The New Zealand Educational Institute surveyed 622 primary and intermediate school principals and found 82 percent of respondents would take up Labour's campaign pledge for around $150 per student in compensation.

NZEI president Lynda Stuart said schools are very mindful of the mounting costs faced by parents.

"I'm not at all surprised. I'm very very conscious of the amount of money parents are having to pay out just to be in their daily lives with the children. They don't like asking for money."

Ms Stuart said the $150 per student proposed by Labour would see many schools better off. She said it was significant that 41 percent of schools said they would use that money to fund teacher aid, which is normally covered by the operations grant.

"The operations grant has not been enough for the schools to get the teacher aids they need to support children."

"We've been saying for quite some time that the operations grant is nowhere near enough, and I'm not sure it [the $150 per student] will be enough but for some schools it will be significantly more than what they're getting."

"Schools, in the main, try and relate with their parents as well as they possibly can. I think schools do a really good job in most cases of absolutely trying to have the best relationship with most parents. But it's hard asking parents for money when you know they haven't got it."

Mark Potter, principal of Berhampore School, said they currently ask parents for donations that average out to less than $150 per student. Mr Potter said the school is aware of parents having more than one child in the school and will ask less for siblings.

The Labour policy would give Berhampore School $45,000 a year in intake. It currently receives in the mid $20,000s on parent donations.

He said the initiative will make a big difference to the parent community, especially the ones that pay despite financial pressures.

"There's a substantial financial advantage to our school to accept that offer."

But Mr Potter said the money will still not be enough.

"It's time we actually had a really honest look at what resourcing is given to schools across this country."

"We really need to look at what it really costs.
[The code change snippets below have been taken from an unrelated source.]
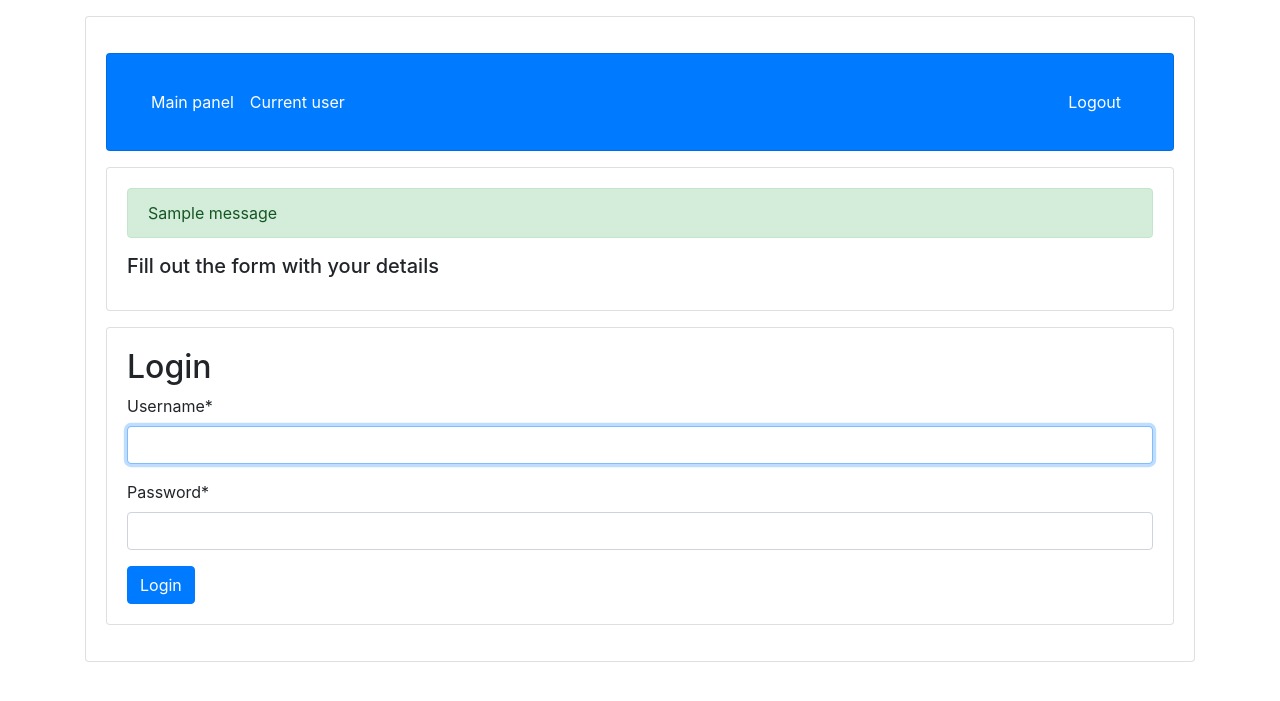
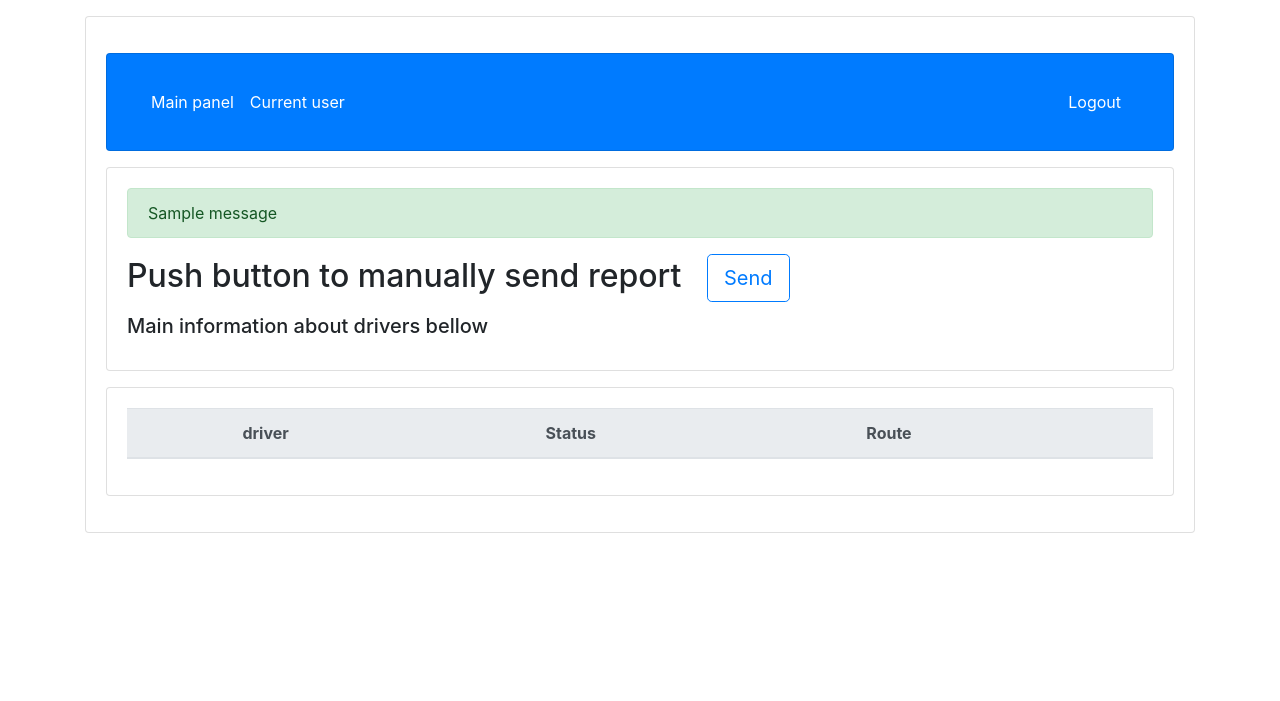
Before and after one commit to Michal41/reporting-app, a Django app: page / in a window 1280 px wide. Shown: the top 701 px of the page. Run offline with Django 3.2, Linux system fonts and the light colour scheme; a user stored in the database is signed in; tables that the repository leaves empty hold one stand-in row (values such as "Sample post"); one stand-in notice (Sample message) is shown; lists and menus that the app fills with data are empty; some libraries are stand-ins or nearby versions.

Commit message:
Add ability to manually send report

```diff
--- a/django_project/settings.py
+++ b/django_project/settings.py
@@ -120,6 +120,7 @@ USE_TZ = True
 # https://docs.djangoproject.com/en/2.2/howto/static-files/
 
 STATIC_URL = '/static/'
+LOGIN_URL = 'login'
 LOGIN_REDIRECT_URL = 'driver_panel'
 LOGOUT_REDIRECT_URL = 'login'
 CRISPY_TEMPLATE_PACK = 'bootstrap4'
--- a/reporting_app/models.py
+++ b/reporting_app/models.py
@@ -16,7 +16,7 @@ class Action(models.Model):
 
 class Profile(models.Model):
     user = models.OneToOneField(User, on_delete=models.CASCADE)
-    is_driver = models.BooleanField(default=True)
+    supervisor_account = models.BooleanField(default=False)
 
 
 @receiver(post_save, sender=User)
--- a/reporting_app/templates/reporting_app/base.html
+++ b/reporting_app/templates/reporting_app/base.html
@@ -53,10 +53,10 @@
                 <div class="card-body">
                     {% if messages %}
                     {% for message in messages %}
-                    <div class="alert alert-{{message.tags}}">
 
+                        <div class="alert alert-{{message.tags}}" role="alert">
                         {{message}}
-                    </div>
+                        </div>
                     {% endfor %}
 
                     {% endif %}
--- a/reporting_app/templates/reporting_app/login.html
+++ b/reporting_app/templates/reporting_app/login.html
@@ -2,7 +2,7 @@
 {% load crispy_forms_tags %}
 {%block info%}
 
-<h5 class="card-title">Fill out the form with your details</h5>
+<h5 class="card-title">Fill out the form with your data</h5>
 {% endblock %}
 {% block content %}
 
--- a/reporting_app/templates/reporting_app/main_panel.html
+++ b/reporting_app/templates/reporting_app/main_panel.html
@@ -2,6 +2,13 @@
 
 
 {% block info %}
+
+    <form method="GET" action="{% url 'send_report' %}">
+        {% csrf_token %}
+        <h2 class="card-title">Push button to manually send report &nbsp;
+            <button type="submit" class="btn btn-outline-primary btn-lg">Send</button>
+        </h2>
+    </form>
 
 <h5 class="card-title">Main information about drivers bellow </h5>
 
--- a/reporting_app/urls.py
+++ b/reporting_app/urls.py
@@ -1,13 +1,13 @@
 from django.urls import path
 from . import views
 from django.contrib.auth import views as auth_views
-
 from crispy_forms.helper import FormHelper
 urlpatterns = [
     path('driver_panel/', views.driver_panel, name="driver_panel"),
-    path('main_panel/', views.main_panel, name="main_panel"),
+    path('', views.main_panel, name="main_panel"),
     path('driver_action_start/', views.driver_action_start, name="driver_action_start"),
     path('driver_action_stop/', views.driver_action_stop, name="driver_action_stop"),
-    path('', auth_views.LoginView.as_view(template_name='reporting_app/login.html'), name="login"),
+    path('send_report/', views.send_report, name="send_report"),
+    path('login/', auth_views.LoginView.as_view(template_name='reporting_app/login.html'), name="login"),
     path('logout/', auth_views.LogoutView.as_view(), name="logout"),
 ]
--- a/reporting_app/views.py
+++ b/reporting_app/views.py
@@ -1,10 +1,16 @@
 from django.shortcuts import render, redirect
-from django.http import HttpResponse
 from django.utils import timezone
 from .models import Action
-from django.contrib.auth.models import User
 from .models import Profile
+from django.contrib.auth.decorators import login_required
+from .report import Report
+from django.contrib import messages
+
+@login_required()
 def driver_panel(request):
+    #if Profile.objects.filter(user=request.user).first().supervisor_account:
+        #messages.error(request, 'You do not have access to this page', extra_tags='danger')
+        #return redirect("main_panel")
     road_list = ["956", "23", "234", "22"]
     context = {"road_list": road_list,
                "is_active": Action.objects.filter(driver=request.user).last().is_active,
@@ -12,26 +18,36 @@ def driver_panel(request):
                "title": "Driver Panel"}
     return render(request, "reporting_app/driver_panel.html", context)
 
+@login_required()
+def main_panel(request):
+    if not(Profile.objects.filter(user=request.user).first().supervisor_account):
+        messages.error(request, 'You do not have access to this page', extra_tags='danger')
+        return redirect("driver_panel")
 
-def main_panel(request):
     drivers_stats = [(Action.objects.filter(driver=x.user).last(),
-                      i) for x, i in zip(Profile.objects.filter(is_driver=True),
-                            range(1,1+len(Profile.objects.filter(is_driver=True))))]
+                      i) for x, i in zip(Profile.objects.filter(supervisor_account=False),
+                            range(1,1+len(Profile.objects.filter(supervisor_account=False))))]
     context = {"drivers_stats":drivers_stats,
                }
     return render(request, "reporting_app/main_panel.html", context)
-
+@login_required()
 def driver_action_start(request):
     if (request.method == "POST") and Action.objects.filter(driver=request.user).last().is_active==False:
         action = Action(route=request.POST.get('road_list'), driver=request.user, is_active=True)
         action.save()
+        Report.send_report()
     return redirect("driver_panel")
 
-
+@login_required()
 def driver_action_stop(request):
-    if (request.method == "POST") and Action.objects.filter(driver=request.user).last().is_active==True:
+    if (request.method == "POST") and Action.objects.filter(driver=request.user).last().is_active ==True:
         action = Action.objects.filter(driver=request.user).last()
         action.is_active = False
         action.end_time = timezone.now()
         action.save()
     return redirect("driver_panel")
+@login_required()
+def send_report(request):
+    messages.error(request, 'E-mail sent', extra_tags='success')
+    Report.send_report()
+    return redirect("main_panel")
```
Also changed, not shown: reporting_app/report.py (+4 -4 lines).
I tell you one thing we can't afford is another tax cut when our education system isn't being funded properly."

Wayne Jenkins, principal at Ross Intermediate Palmerston North, said his school changed their donation model to allow parents to choose the amount they're comfortable to pay.

Parents of children at Ross Intermediate can opt out of payments entirely or choose to give up to $500. Mr Jenkins said that parents who could only afford to give $25 would do so and there was no repercussions.

Mr Jenkins said the school would do away with the system if the Labour policy is enacted. 

Mr Jenkins said that students at his school were at the age where they better understood their family's financial position and would be reluctant to go home and ask if they could play a sport that year, knowing it would be difficult to stump up the costs.

He said that with the financial barrier removed, students should be able to decide they want to play a sport on their own without worrying about the family's finances.

"Schools shouldn't be finance companies, we shouldn't be spending administration time ringing parents and telling them they owe us money. We should be focusing every single cent we can on improving student learning.

"When we start to become organisations that are billing parents and charging parents and chasing those fees up and sending them off to debt collection agencies, I think we've missed the primary purpose of what schools are here for."